    • Anais says:

      @Tara: We could use a aggressive, useful vine here at the urban homestead. Especially for summertime shade!

  9. Laura Jeanne @ Getting There says:

    I have never grown hops or brewed beer but it’s something my husband and I would like to do someday. I look forward to reading about your future brewing endeavors!

    • Anais says:

      @Laura Jeanne @ Getting There: Us too LOL

  10. Kevin says:

    Figured I’d weigh in because I just discovered your site today and am an instant huge fan, and I also may start dabbling in brewing now that my fruit wine making is in full swing.

    Look forward to following the work you folks do, and catching up on the YEARS of posting you’ve already done.
    Cheers,
    Kevin

  11. Annette Triplett @ CoMo Homestead says:

    What a fun project!

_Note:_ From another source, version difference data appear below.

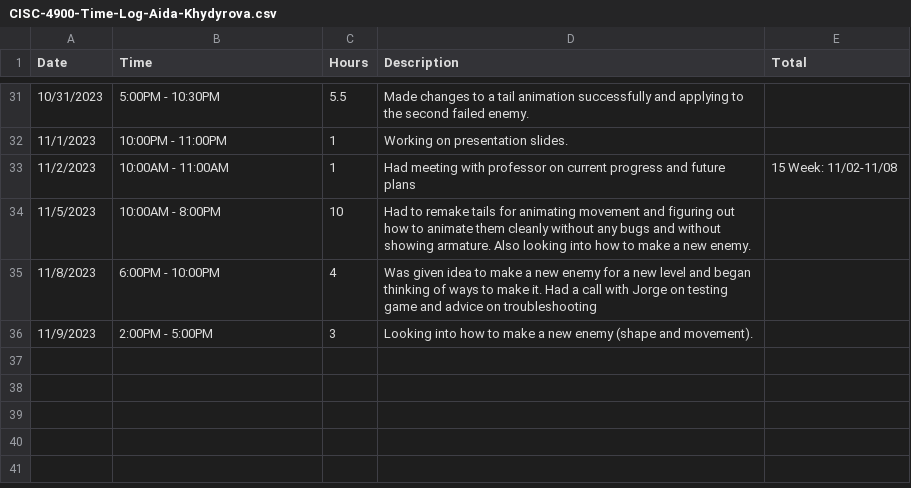
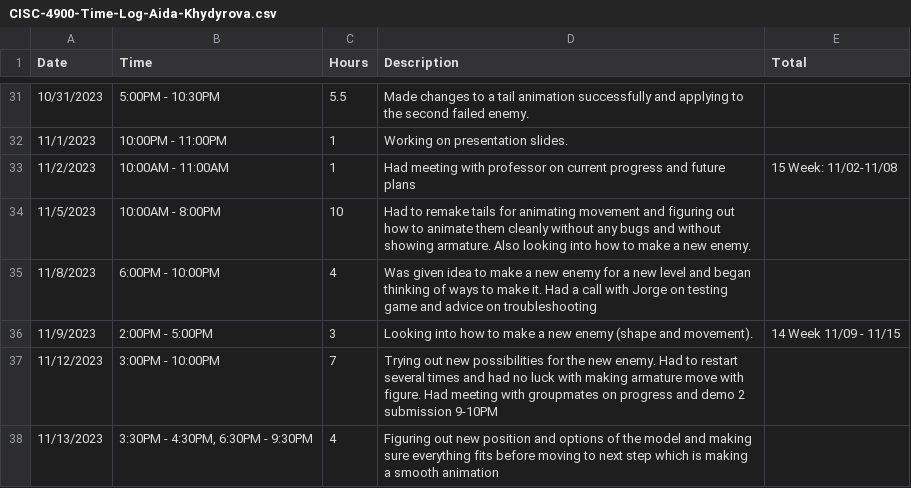
Before and after one commit to Kazuto1120/chocohippo, a CSV file: CISC-4900-Time-Log-Aida-Khydyrova.csv, drawn as a sheet; only a part is shown, gaps mark what is left out.

Commit message:
update
Update on missed log days and working on new enemy with figuring out movements of the enemy and fitting everything in to make sure they deform correctly

```diff
--- a/CISC-4900-Time-Log-Aida-Khydyrova.csv
+++ b/CISC-4900-Time-Log-Aida-Khydyrova.csv
@@ -35,2 +35,4 @@ Date,Time,Hours,Description,Total
 11/8/2023,6:00PM - 10:00PM,4,Was given idea to make a new enemy for a new level and began thinking of ways to make it. Had a call with Jorge on testing game and advice on troubleshooting,
-11/9/2023,2:00PM - 5:00PM,3,Looking into how to make a new enemy (shape and movement).,
+11/9/2023,2:00PM - 5:00PM,3,Looking into how to make a new enemy (shape and movement).,14 Week 11/09 - 11/15
+11/12/2023,3:00PM - 10:00PM,7,Trying out new possibilities for the new enemy. Had to restart several times and had no luck with making armature move with figure. Had meeting with groupmates on progress and demo 2 submission 9-10PM,
+11/13/2023,"3:30PM - 4:30PM, 6:30PM - 9:30PM",4,Figuring out new position and options of the model and making sure everything fits before moving to next step which is making a smooth animation,
```
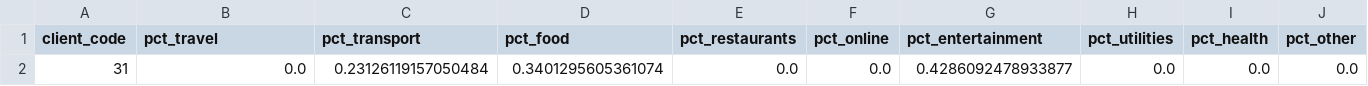
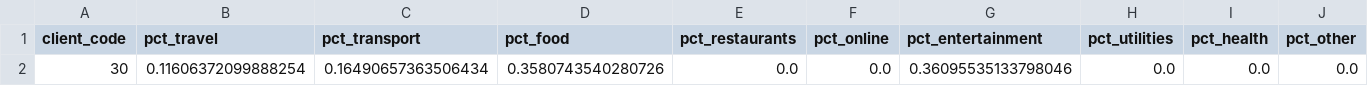
Before and after one commit to alm1ghtyf1tch/4.0rceof4_bcc_solution, a CSV file: project/results/features_streamlit.csv, drawn as a sheet; only a part is shown; removed rows and columns are numbered as before the commit, all else as after; rows hold the shown columns only; the diff names each change by its address in the sheet, - before the commit and + after, or states it on an @@ line.

```diff
--- a/project/results/features_streamlit.csv
+++ b/project/results/features_streamlit.csv
-row 2: 31 | 0.0 | 0.23126119157050484 | 0.3401295605361074 | 0.0 | 0.0 | 0.4286092478933877 | 0.0 | 0.0 | 0.0
+row 2: 30 | 0.11606372099888254 | 0.16490657363506434 | 0.3580743540280726 | 0.0 | 0.0 | 0.36095535133798046 | 0.0 | 0.0 | 0.0
```
Also changed, not shown: project/results/recommendations_streamlit.csv, 3 other files.
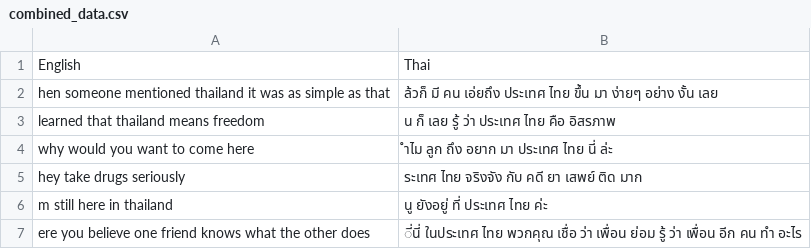
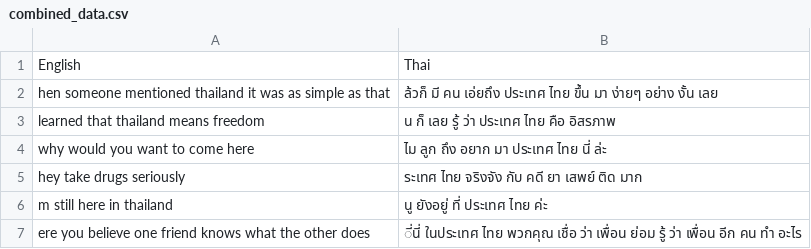
Before and after one commit to superohm99/MT_AI_COOK_Hackathon, a CSV file: combined_data.csv, drawn as a sheet; only a part is shown.

Commit message:
Update combined_data.csv

```diff
--- a/combined_data.csv
+++ b/combined_data.csv
@@ -3,3 +3,3 @@ hen someone mentioned thailand  it was as simple as that ,ล้วก็
  learned that thailand means freedom ,น       ก็       เลย       รู้       ว่า       ประเทศ       ไทย       คือ       อิสรภาพ
-why would you want to come here ,ำไม       ลูก       ถึง       อยาก       มา       ประเทศ       ไทย       นี่       ล่ะ
+why would you want to come here ,ไม       ลูก       ถึง       อยาก       มา       ประเทศ       ไทย       นี่       ล่ะ
 hey take drugs seriously ,ระเทศ       ไทย       จริงจัง       กับ       คดี       ยา       เสพย์       ติด       มาก
```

  12. Janelle says:

    We are planning on growing hops next year, but North Carolina doesn’t have a very good climate for it, so we’ll see what happens. There’s a hops research project at NC State University that is looking at varieties that are best for our region. This year will be a good test, as it has been very hot and humid.

    There’s a batch of IPA chugging away at home, and our first batch of mead. We can hardly wait!

  13. Hazel says:

    Hops are on my list of plants to grow, for beer and making hop pillows (very sedative). At the moment, I do forage wild hop shoots in the spring- quite tasty braised, and I also put them in risotto (Risotto di bruscandoli).

  14. Sharon says:

    Anais, thanks for always keeping us in the loop! We are just a couple miles east of you, so really keep an ear to the ground about how & what you are doing. I got very close to starting to brew beer this year, even starting some hops in the backyard, but stopped when I realized that (from what I could tell) that I would have to buy ‘commercial yeast’. (Have been making sourdough bread exclusively for about a year now, ditto on yogurt…) Are you planning on buying commercial yeast, or are you going to try starting a wild batch of beer? I can’t seem to find organic commercial yeast… Would love to know what your plan is!
    Thanks, Sharon

    • Anais says:

      @Sharon: Good question, guess that’s a bit of a ways off. They say the first year you really don’t get enough cones to brew a batch. Hey readers, any thoughts on this?

    • Wayne says:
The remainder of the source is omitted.